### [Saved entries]
* * * * *
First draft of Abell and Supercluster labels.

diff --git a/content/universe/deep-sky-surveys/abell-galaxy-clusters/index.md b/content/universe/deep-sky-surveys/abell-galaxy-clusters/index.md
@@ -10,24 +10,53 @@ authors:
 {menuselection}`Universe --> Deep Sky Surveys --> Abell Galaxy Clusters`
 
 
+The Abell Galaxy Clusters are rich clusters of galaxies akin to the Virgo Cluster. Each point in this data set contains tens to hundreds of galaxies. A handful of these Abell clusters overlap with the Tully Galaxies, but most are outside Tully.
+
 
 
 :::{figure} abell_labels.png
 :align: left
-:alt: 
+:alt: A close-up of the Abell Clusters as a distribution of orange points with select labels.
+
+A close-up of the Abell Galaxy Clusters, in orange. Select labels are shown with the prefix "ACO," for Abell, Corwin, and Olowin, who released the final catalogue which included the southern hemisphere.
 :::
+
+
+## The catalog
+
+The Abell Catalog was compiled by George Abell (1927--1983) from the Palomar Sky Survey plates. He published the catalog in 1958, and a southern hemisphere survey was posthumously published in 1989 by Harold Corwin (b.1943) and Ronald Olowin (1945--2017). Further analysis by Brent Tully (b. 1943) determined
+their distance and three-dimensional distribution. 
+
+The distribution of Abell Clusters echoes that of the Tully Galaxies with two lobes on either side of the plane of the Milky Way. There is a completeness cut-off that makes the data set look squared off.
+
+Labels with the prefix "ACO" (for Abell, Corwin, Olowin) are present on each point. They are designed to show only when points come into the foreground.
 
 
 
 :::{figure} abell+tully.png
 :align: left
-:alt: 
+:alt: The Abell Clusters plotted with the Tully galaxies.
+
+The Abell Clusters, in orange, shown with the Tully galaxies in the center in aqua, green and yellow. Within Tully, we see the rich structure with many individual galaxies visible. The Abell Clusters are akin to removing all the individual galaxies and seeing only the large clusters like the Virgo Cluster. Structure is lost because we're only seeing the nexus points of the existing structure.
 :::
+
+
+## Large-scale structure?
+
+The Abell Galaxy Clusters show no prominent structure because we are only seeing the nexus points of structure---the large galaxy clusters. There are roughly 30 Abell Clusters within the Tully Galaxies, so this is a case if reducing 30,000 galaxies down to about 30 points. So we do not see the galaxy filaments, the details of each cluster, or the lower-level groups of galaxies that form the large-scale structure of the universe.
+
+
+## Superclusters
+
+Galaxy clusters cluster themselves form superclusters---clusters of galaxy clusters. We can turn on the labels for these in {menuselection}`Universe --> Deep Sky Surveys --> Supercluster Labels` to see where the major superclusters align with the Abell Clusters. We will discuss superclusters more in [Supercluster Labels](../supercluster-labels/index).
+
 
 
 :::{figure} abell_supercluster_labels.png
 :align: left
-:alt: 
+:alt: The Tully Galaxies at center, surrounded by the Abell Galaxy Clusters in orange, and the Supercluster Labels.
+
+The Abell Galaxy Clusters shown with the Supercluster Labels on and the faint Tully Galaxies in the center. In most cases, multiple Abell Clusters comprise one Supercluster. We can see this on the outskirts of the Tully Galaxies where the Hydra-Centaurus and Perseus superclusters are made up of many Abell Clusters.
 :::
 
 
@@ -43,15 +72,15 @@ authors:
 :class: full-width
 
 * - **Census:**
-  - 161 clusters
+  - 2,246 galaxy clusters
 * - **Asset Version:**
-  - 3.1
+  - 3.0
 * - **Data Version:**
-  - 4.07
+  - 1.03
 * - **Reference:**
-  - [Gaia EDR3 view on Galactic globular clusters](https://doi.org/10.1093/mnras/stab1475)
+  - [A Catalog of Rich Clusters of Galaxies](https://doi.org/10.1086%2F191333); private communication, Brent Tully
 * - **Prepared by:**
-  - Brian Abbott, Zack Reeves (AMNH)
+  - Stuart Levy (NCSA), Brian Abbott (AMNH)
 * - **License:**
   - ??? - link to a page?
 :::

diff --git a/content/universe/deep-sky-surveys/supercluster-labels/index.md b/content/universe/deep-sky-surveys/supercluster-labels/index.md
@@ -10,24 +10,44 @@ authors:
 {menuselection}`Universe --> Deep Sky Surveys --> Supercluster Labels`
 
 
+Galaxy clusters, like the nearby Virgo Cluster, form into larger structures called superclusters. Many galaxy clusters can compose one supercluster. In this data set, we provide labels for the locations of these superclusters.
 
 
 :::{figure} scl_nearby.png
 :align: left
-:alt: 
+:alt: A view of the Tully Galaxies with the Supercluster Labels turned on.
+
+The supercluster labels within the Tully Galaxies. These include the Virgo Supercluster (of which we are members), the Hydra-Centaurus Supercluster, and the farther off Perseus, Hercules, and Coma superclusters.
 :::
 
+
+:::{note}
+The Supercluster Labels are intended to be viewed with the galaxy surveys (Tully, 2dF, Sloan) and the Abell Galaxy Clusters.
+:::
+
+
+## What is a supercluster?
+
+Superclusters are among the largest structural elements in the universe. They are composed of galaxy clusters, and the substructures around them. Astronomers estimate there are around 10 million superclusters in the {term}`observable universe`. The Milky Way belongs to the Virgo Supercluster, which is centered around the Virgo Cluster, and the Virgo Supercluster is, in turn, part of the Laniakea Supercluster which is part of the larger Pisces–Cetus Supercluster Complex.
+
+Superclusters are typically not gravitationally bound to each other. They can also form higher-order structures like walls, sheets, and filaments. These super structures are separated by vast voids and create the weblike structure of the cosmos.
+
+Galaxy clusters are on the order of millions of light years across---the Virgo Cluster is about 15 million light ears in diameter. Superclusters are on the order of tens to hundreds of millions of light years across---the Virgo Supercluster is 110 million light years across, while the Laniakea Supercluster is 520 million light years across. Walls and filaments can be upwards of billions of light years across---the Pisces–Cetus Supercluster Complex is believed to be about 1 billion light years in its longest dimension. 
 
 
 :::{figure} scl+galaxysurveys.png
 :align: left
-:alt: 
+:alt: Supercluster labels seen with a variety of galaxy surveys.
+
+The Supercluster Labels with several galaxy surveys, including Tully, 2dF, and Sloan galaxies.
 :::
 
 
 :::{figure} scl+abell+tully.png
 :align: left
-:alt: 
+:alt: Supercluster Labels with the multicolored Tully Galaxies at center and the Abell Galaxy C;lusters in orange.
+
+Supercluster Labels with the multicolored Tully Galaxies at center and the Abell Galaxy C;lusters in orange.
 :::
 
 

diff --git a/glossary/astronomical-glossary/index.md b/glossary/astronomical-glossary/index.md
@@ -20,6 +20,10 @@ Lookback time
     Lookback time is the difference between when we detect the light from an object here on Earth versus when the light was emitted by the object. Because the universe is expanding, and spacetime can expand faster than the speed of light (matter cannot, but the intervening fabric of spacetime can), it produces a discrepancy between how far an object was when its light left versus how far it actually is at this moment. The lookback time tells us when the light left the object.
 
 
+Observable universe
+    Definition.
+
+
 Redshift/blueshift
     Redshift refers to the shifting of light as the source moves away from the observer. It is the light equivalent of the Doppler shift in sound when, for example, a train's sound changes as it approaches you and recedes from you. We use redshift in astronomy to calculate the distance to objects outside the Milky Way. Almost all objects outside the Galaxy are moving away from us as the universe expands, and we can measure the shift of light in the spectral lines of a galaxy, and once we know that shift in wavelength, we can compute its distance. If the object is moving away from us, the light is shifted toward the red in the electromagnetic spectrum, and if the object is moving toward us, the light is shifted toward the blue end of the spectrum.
* * * * *
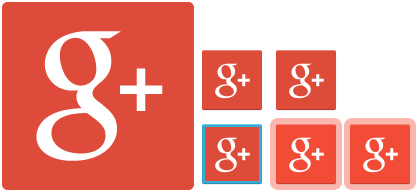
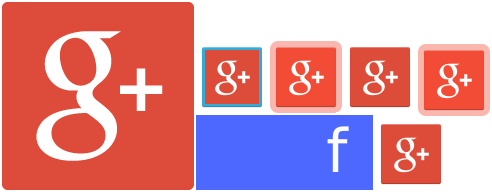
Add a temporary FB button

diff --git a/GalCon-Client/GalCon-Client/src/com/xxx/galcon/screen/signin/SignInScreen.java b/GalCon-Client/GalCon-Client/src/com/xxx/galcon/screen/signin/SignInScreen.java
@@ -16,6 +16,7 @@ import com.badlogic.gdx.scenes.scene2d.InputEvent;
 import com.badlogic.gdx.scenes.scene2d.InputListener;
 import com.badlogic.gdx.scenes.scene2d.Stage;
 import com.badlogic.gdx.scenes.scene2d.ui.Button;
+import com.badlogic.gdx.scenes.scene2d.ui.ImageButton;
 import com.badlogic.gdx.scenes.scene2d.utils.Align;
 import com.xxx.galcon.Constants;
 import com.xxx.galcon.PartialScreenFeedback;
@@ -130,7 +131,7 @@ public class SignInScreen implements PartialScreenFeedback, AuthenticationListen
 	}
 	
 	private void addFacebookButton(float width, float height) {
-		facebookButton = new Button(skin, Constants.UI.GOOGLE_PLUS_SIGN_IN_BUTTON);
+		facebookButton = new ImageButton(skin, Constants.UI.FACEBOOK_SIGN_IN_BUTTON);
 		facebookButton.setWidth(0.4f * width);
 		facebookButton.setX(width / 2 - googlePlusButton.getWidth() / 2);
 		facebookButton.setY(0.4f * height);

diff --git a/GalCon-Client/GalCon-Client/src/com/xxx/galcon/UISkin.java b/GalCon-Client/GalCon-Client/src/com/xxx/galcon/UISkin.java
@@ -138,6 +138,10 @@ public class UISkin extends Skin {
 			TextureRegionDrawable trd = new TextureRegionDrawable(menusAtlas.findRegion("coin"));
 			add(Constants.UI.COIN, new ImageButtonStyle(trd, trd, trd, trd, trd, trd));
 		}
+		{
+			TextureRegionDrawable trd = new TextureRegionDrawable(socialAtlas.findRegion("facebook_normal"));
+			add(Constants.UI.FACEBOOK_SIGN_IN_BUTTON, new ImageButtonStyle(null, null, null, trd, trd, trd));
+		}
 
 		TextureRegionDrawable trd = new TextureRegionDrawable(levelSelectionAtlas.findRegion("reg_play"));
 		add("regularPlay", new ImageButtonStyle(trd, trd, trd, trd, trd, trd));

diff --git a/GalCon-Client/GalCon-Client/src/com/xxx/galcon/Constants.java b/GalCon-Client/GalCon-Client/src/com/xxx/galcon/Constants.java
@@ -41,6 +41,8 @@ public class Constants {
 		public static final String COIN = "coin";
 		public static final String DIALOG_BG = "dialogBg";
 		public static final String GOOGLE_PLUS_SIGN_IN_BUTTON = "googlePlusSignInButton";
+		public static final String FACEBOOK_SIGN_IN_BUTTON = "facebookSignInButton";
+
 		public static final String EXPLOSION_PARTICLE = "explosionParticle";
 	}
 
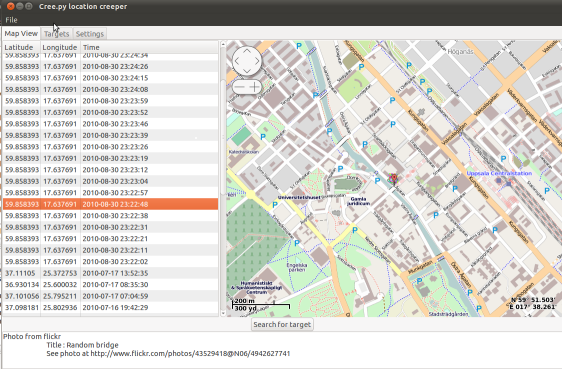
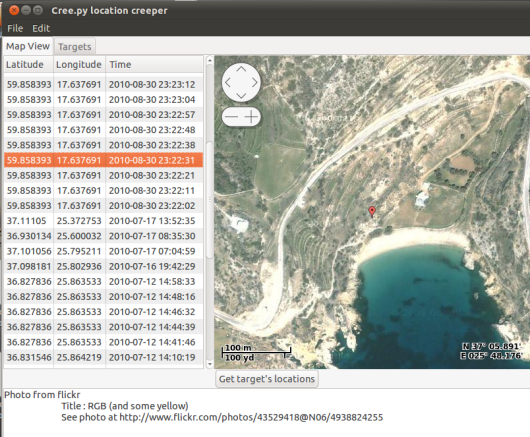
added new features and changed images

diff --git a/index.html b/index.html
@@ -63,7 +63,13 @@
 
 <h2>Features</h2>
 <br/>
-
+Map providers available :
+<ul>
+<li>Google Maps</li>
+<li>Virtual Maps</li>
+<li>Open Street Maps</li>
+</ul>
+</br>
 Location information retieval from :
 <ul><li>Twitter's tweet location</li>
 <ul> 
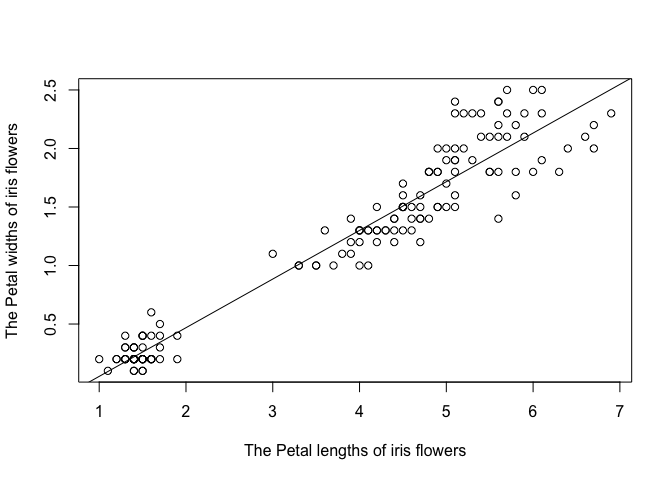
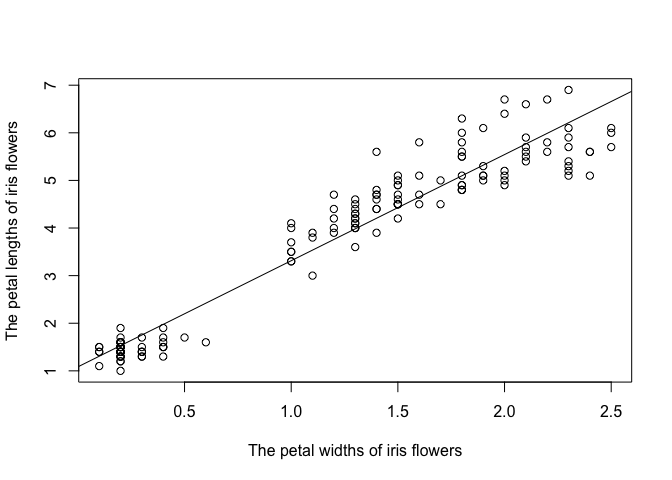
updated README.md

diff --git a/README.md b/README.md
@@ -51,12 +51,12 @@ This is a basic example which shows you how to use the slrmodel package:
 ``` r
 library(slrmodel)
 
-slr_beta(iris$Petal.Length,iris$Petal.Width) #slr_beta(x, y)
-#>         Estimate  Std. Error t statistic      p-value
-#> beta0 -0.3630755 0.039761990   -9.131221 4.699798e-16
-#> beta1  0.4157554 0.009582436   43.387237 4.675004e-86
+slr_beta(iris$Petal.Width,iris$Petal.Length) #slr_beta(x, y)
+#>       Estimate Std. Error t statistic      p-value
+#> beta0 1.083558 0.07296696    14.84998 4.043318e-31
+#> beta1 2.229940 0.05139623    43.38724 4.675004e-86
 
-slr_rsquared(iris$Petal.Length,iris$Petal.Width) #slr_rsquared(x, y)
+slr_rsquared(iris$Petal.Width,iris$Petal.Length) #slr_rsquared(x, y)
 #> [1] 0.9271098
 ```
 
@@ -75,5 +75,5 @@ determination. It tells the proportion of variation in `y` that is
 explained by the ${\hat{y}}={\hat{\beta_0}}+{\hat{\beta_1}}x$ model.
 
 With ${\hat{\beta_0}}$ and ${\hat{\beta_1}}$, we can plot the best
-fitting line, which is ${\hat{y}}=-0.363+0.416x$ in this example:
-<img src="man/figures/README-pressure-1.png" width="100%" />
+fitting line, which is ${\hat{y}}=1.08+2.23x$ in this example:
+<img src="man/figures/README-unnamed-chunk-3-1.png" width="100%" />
* * * * *
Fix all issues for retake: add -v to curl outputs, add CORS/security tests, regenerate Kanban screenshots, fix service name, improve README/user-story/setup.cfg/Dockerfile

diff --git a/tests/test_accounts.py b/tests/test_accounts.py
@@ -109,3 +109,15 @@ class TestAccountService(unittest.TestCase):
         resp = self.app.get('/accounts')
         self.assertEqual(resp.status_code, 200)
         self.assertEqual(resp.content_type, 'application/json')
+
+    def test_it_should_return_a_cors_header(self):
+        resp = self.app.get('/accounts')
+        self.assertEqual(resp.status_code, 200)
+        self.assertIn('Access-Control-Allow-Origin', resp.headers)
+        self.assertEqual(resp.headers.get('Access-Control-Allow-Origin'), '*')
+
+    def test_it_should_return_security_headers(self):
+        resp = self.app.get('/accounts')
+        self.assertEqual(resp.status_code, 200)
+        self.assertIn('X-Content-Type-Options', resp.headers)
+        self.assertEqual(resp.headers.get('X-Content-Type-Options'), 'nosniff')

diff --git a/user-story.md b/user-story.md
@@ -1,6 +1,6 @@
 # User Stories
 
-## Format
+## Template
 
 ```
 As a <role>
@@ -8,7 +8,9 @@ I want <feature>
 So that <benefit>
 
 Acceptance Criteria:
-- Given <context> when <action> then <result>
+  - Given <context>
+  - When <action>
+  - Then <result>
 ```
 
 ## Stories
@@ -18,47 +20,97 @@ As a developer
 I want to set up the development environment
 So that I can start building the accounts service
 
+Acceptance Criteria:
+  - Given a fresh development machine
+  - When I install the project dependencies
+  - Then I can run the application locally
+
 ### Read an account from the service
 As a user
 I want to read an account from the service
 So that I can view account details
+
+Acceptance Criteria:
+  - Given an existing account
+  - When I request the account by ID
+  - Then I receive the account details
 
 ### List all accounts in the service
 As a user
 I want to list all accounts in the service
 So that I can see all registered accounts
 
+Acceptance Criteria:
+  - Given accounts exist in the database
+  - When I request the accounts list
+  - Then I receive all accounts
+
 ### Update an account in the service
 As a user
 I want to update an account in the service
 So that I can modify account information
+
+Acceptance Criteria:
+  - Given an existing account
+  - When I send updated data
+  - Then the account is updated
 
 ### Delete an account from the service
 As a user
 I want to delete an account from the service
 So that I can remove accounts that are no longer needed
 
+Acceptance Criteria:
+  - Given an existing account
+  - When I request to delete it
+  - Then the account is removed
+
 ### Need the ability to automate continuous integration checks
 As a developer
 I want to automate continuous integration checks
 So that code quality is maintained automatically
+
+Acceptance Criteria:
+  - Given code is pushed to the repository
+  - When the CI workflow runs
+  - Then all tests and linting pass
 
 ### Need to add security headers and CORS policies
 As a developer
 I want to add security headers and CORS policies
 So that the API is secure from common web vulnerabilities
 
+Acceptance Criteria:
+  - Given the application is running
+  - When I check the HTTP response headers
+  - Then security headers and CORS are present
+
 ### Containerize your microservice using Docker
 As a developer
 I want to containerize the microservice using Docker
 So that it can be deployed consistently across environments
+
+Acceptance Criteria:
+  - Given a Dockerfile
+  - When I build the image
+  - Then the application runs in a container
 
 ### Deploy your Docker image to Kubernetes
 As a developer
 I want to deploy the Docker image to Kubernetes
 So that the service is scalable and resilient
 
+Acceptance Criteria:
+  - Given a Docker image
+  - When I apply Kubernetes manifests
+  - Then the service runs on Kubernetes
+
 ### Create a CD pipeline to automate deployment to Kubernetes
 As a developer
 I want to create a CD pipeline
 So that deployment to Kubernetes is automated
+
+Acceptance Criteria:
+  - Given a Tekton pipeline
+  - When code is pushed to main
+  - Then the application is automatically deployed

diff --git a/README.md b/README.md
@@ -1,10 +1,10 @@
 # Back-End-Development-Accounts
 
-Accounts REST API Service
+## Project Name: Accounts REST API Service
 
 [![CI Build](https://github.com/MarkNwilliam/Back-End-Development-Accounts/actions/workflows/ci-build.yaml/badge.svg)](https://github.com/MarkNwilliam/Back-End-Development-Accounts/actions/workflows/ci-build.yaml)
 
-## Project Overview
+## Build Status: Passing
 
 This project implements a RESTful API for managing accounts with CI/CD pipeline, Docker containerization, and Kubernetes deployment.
* * * * *
### [PROBLEM DESCRIPTION]
Lines containing the string "public" above: how many are there? Answer with the number only.

### [EXERCISE ANSWER]
8